Trusted IoT Alliance: TIoTA was founded to support the creation of a secure, scalable and interoperable IoT ecosystem and includes major corporations such as Bosch, Cisco and Siemens among its members.
MOBI: As part of the consortium, we are collaborating with companies such as BMW, Bosch and Ford. The group is dedicated to exploring the opportunities of applying blockchain technology for the benefit of the mobility industry, consumers and communities.
Fetch.AI benefit from the assistance of several advisors from a wide range of sectors. To learn more about these individuals, please visit our website.
Together we can thwart the big-tech data grab (The Guardian)
New ways to trade data (The Economist)
Fetch.AI was founded in early 2017, following a merger of two independent companies, itzMe.AI and uVue. itzMe.AI was operating in the field of social networks while uVue was involved in developing control systems for autonomous vehicles.
We have a community page where you can access our smart ledger and learn how to build autonomous agents. To find out what we're working on, you can visit our Medium page and our blog. For our latest updates, please join us on social media:
If you're interested in working with us, please visit our careers page, where we have a number of opportunities available.

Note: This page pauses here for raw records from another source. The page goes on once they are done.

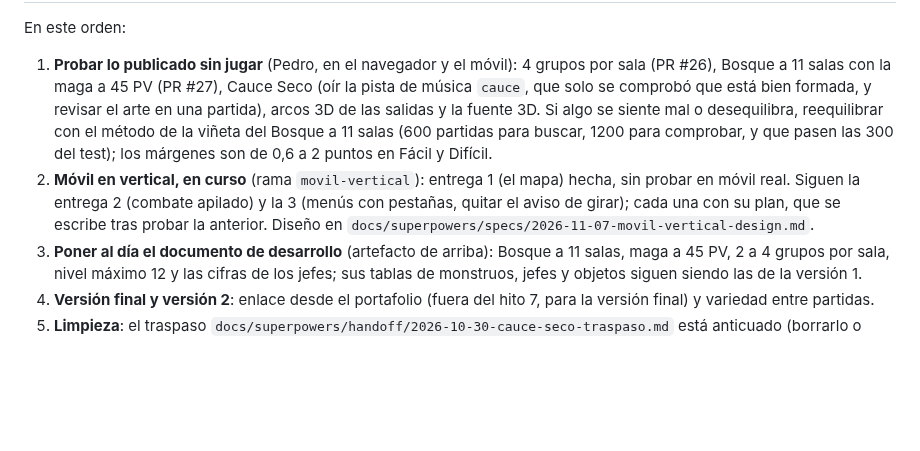
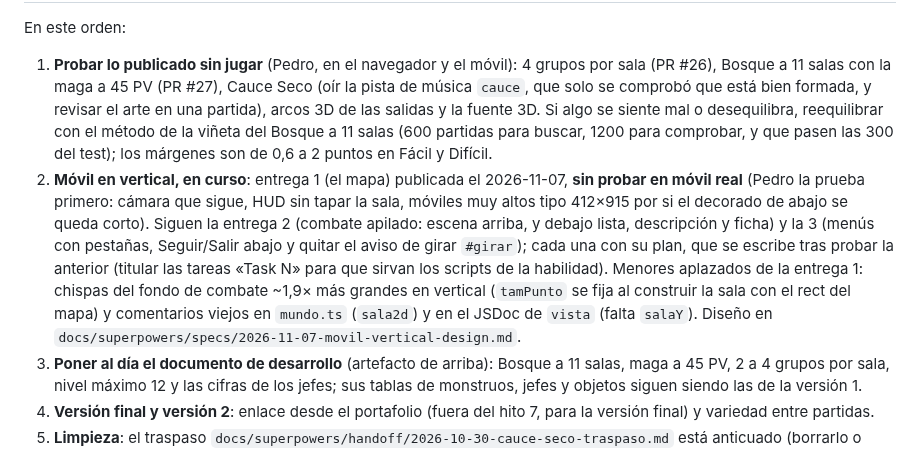
Before and after one commit to PEDROMIRAS/nenufar, a Markdown page: CLAUDE.md, the part around one of its changes. GitHub-like rendering; blank space fills up the shorter version.

Commit message:
CLAUDE.md: móvil en vertical, entrega 1 publicada y próximos pasos
Co-Authored-By: Claude Sonnet 5.5 <noreply@anthropic.com>

```diff
--- a/CLAUDE.md
+++ b/CLAUDE.md
@@ -43,7 +43,7 @@ Si el diseño y este archivo discrepan, manda el documento; avisa de la discrepa
 En este orden:
 
 1. **Probar lo publicado sin jugar** (Pedro, en el navegador y el móvil): 4 grupos por sala (PR #26), Bosque a 11 salas con la maga a 45 PV (PR #27), Cauce Seco (oír la pista de música `cauce`, que solo se comprobó que está bien formada, y revisar el arte en una partida), arcos 3D de las salidas y la fuente 3D. Si algo se siente mal o desequilibra, reequilibrar con el método de la viñeta del Bosque a 11 salas (600 partidas para buscar, 1200 para comprobar, y que pasen las 300 del test); los márgenes son de 0,6 a 2 puntos en Fácil y Difícil.
-2. **Móvil en vertical, en curso** (rama `movil-vertical`): entrega 1 (el mapa) hecha, sin probar en móvil real. Siguen la entrega 2 (combate apilado) y la 3 (menús con pestañas, quitar el aviso de girar); cada una con su plan, que se escribe tras probar la anterior. Diseño en `docs/superpowers/specs/2026-11-07-movil-vertical-design.md`.
+2. **Móvil en vertical, en curso**: entrega 1 (el mapa) publicada el 2026-11-07, **sin probar en móvil real** (Pedro la prueba primero: cámara que sigue, HUD sin tapar la sala, móviles muy altos tipo 412×915 por si el decorado de abajo se queda corto). Siguen la entrega 2 (combate apilado: escena arriba, y debajo lista, descripción y ficha) y la 3 (menús con pestañas, Seguir/Salir abajo y quitar el aviso de girar `#girar`); cada una con su plan, que se escribe tras probar la anterior (titular las tareas «Task N» para que sirvan los scripts de la habilidad). Menores aplazados de la entrega 1: chispas del fondo de combate ~1,9× más grandes en vertical (`tamPunto` se fija al construir la sala con el rect del mapa) y comentarios viejos en `mundo.ts` (`sala2d`) y en el JSDoc de `vista` (falta `salaY`). Diseño en `docs/superpowers/specs/2026-11-07-movil-vertical-design.md`.
 3. **Poner al día el documento de desarrollo** (artefacto de arriba): Bosque a 11 salas, maga a 45 PV, 2 a 4 grupos por sala, nivel máximo 12 y las cifras de los jefes; sus tablas de monstruos, jefes y objetos siguen siendo las de la versión 1.
 4. **Versión final y versión 2**: enlace desde el portafolio (fuera del hito 7, para la versión final) y variedad entre partidas.
 5. **Limpieza**: el traspaso `docs/superpowers/handoff/2026-10-30-cauce-seco-traspaso.md` está anticuado (borrarlo o ponerlo al día).
```
Also changed, not shown: other parts of CLAUDE.md (+2 -2 lines).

If you would like to invest in Fetch.AI, please email firstname.lastname@example.org.
For all other enquiries, please email email@example.com.